The Firm Behind The $30 Billion Firesale Shaking Financial Markets Disclosed Almost Nothing
Antoine Gara, 28 March 2021
Up until recently, the website of Archegos Capital Management, the firm behind a reported $30 billion financial firesale that is battering stocks worldwide, contained a giant image of Central Park. The vista displayed on Archegos’ webpage was a fitting homage to the views of its offices atop a Manhattan skyscraper on 57th street, until the site was taken down as the firm gets liquidated.
Archegos was a giant in U.S. financial markets, apparently holding tens of billions of dollars in securities, including massive exposures to companies like ViacomCBS, Discovery Communications and Baidu. It traded with Wall Street’s largest brokerages, and was headquartered at an expensive address housing many powerhouse investment firms. But when it came to routine financial disclosures, Archegos was virtually non-existent.
Forbes searched for a trace of Archegos on the Securities and Exchange Commission’s repository for securities filings, called EDGAR, short for Electronic Data Gathering, Analysis, and Retrieval. Amazingly, almost nothing came up. Continue reading “Article: The Firm Behind The $30 Billion Firesale Shaking Financial Markets Disclosed Almost Nothing”
The Lesson Of GameStop: Investing Is Not A Game
Taylor Tepper, 03 February 2021
In a matter of days, GameStop has gone from being a dying retail chain to the latest obsession of media and markets. Along the way, the GameStop saga has morphed into a lesson in American populism, an allegory of Main Street taking a pound of flesh from Wall Street.
To recap: Video game retailer GameStop was struggling to survive even before the pandemic struck, and Covid-19 only worsened its ailing condition. Hedge funds on Wall Street smelled blood and took out massive bets that the company’s shares would drop, maybe even to zero—so-called short trades or short positions. Continue reading “Article: The Lesson Of GameStop: Investing Is Not A Game”
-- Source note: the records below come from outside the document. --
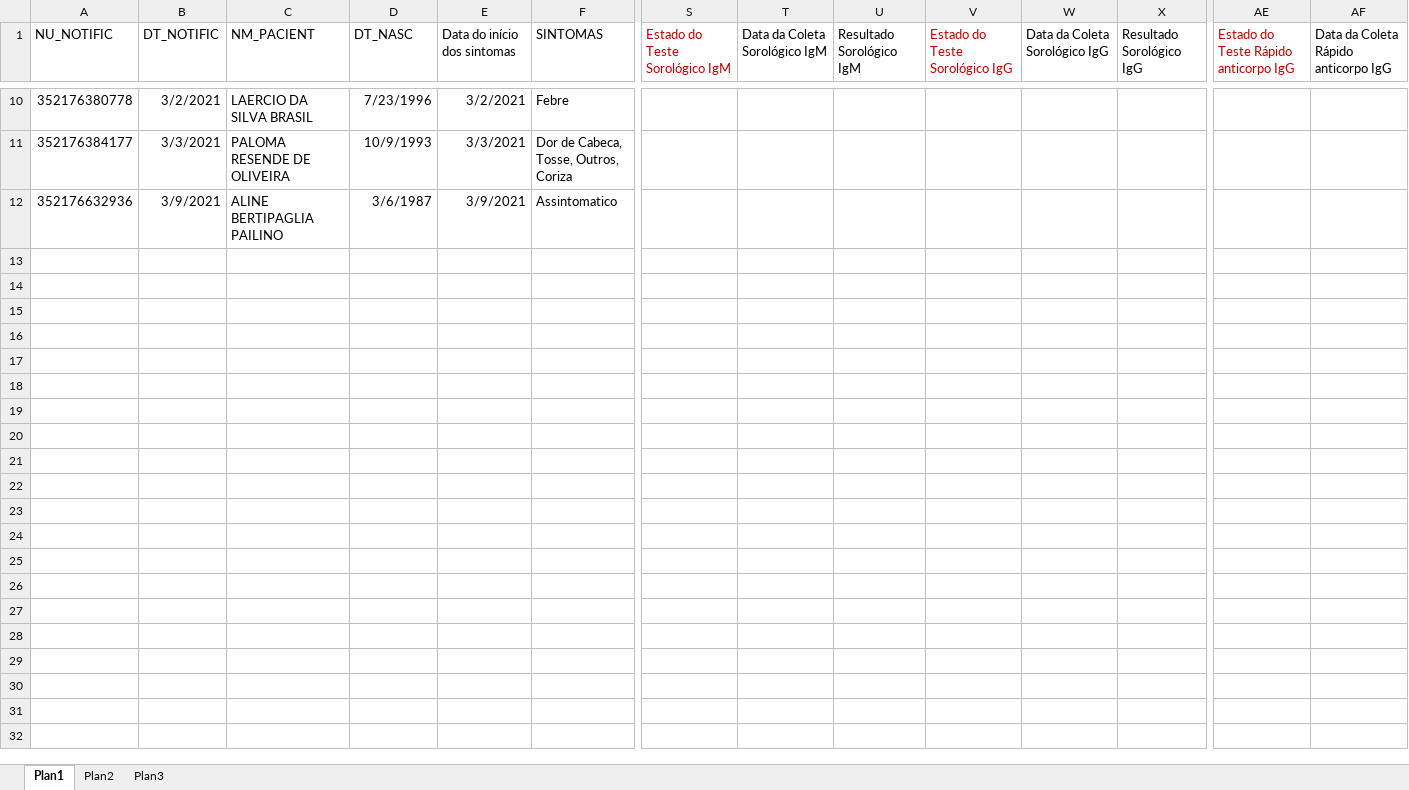
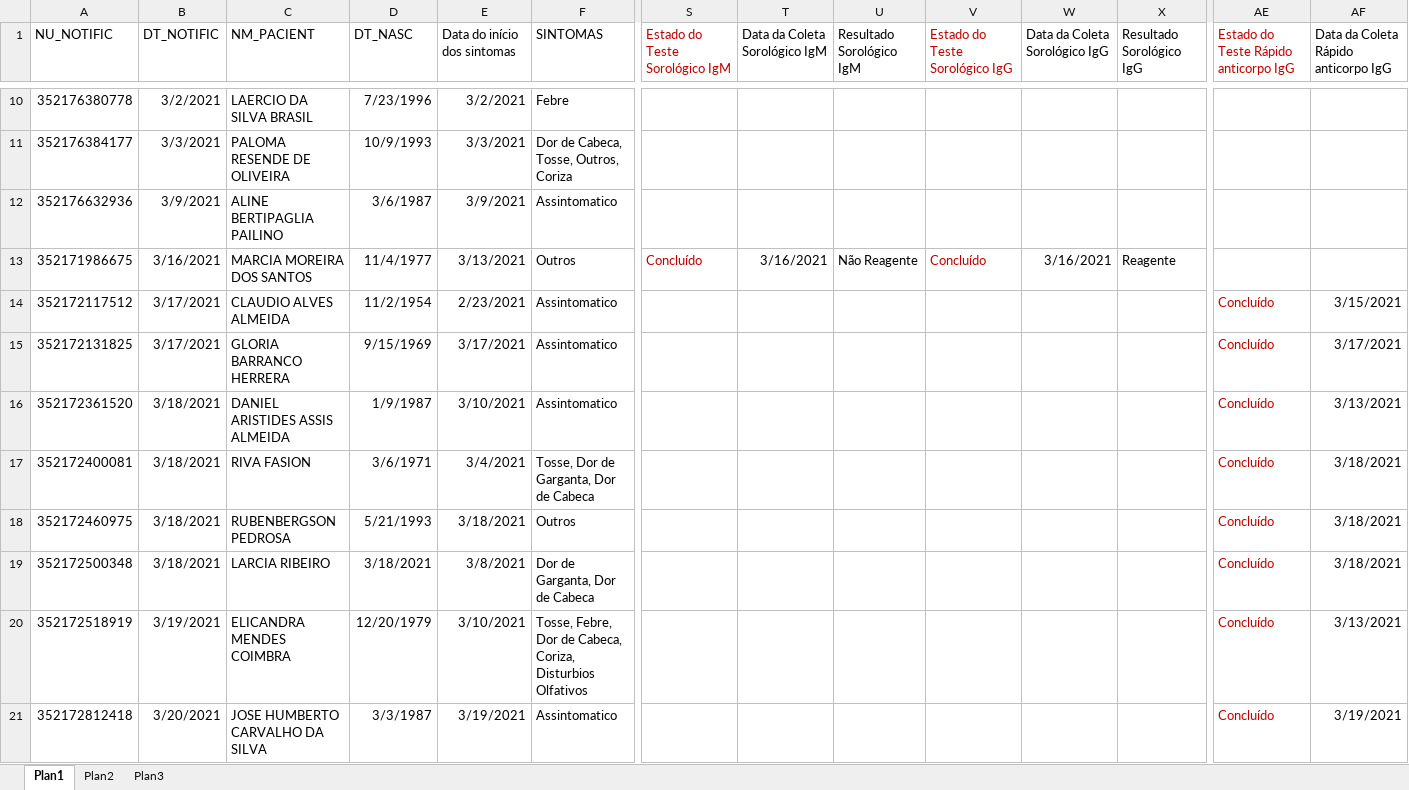
Before and after one commit to rodsengcomp/rpa_esus_edge, an Excel workbook: fechamento_2021/fechamento_marco/PositivoEsusTeste1.xlsx, sheet Plan1, drawn as a sheet; only a part is shown, gaps mark what is left out; values as stored, in another font and other column widths than the file's, no borders; rows hold the shown columns only; the diff covers the shown part only; the diff names each change by its address in the sheet, - before the commit and + after, or states it on an @@ line.

```diff
--- a/fechamento_2021/fechamento_marco/PositivoEsusTeste1.xlsx (sheet Plan1)
+++ b/fechamento_2021/fechamento_marco/PositivoEsusTeste1.xlsx (sheet Plan1)
+row 13: 352171986675 | 3/16/2021 | MARCIA MOREIRA DOS SANTOS | 11/4/1977 | 3/13/2021 | Outros | Concluído | 3/16/2021 | Não Reagente | Concluído | 3/16/2021 | Reagente
+row 14: 352172117512 | 3/17/2021 | CLAUDIO ALVES ALMEIDA | 11/2/1954 | 2/23/2021 | Assintomatico |  |  |  |  |  |  | Concluído | 3/15/2021
+row 15: 352172131825 | 3/17/2021 | GLORIA BARRANCO HERRERA | 9/15/1969 | 3/17/2021 | Assintomatico |  |  |  |  |  |  | Concluído | 3/17/2021
+row 16: 352172361520 | 3/18/2021 | DANIEL ARISTIDES ASSIS ALMEIDA | 1/9/1987 | 3/10/2021 | Assintomatico |  |  |  |  |  |  | Concluído | 3/13/2021
+row 17: 352172400081 | 3/18/2021 | RIVA FASION | 3/6/1971 | 3/4/2021 | Tosse, Dor de Garganta, Dor de Cabeca |  |  |  |  |  |  | Concluído | 3/18/2021
+row 18: 352172460975 | 3/18/2021 | RUBENBERGSON PEDROSA | 5/21/1993 | 3/18/2021 | Outros |  |  |  |  |  |  | Concluído | 3/18/2021
+row 19: 352172500348 | 3/18/2021 | LARCIA RIBEIRO | 3/18/2021 | 3/8/2021 | Dor de Garganta, Dor de Cabeca |  |  |  |  |  |  | Concluído | 3/18/2021
+row 20: 352172518919 | 3/19/2021 | ELICANDRA MENDES COIMBRA | 12/20/1979 | 3/10/2021 | Tosse, Febre, Dor de Cabeca, Coriza, Disturbios Olfativos |  |  |  |  |  |  | Concluído | 3/13/2021
+row 21: 352172812418 | 3/20/2021 | JOSE HUMBERTO CARVALHO DA SILVA | 3/3/1987 | 3/19/2021 | Assintomatico |  |  |  |  |  |  | Concluído | 3/19/2021
```
Also changed, not shown: 64 added rows elsewhere in this sheet, fechamento_2021/fechamento_marco/GeralMarco5.xlsx.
What’s The Endgame For GameStop?
Taylor Tepper, 27 January 2021
There’s something very weird happening in shares of GameStop (GME).
A market frenzy has pushed the shares of the Grapevine, Texas-based video game retailer up more than 3,000% in just a few months—far, far outsripping the market as a whole. A once-dormant brick-and-mortar retailer with sagging sales, GameStop was worth $300 million in August 2019. Today it has a market cap of almost $20 billion.
Nobody knows what it’ll be worth tomorrow.
GameStop has not invented an addictive new gaming platform. GameStop has not rolled out an awe-inspiring online gaming delivery service. GameStop is a store at the mall. That doesn’t bode well for revenue, given that state governments have imposed rolling lockdowns and stay-at-home orders to limit the spread of Covid-19. And yet here we are. Continue reading “Article: What’s The Endgame For GameStop?”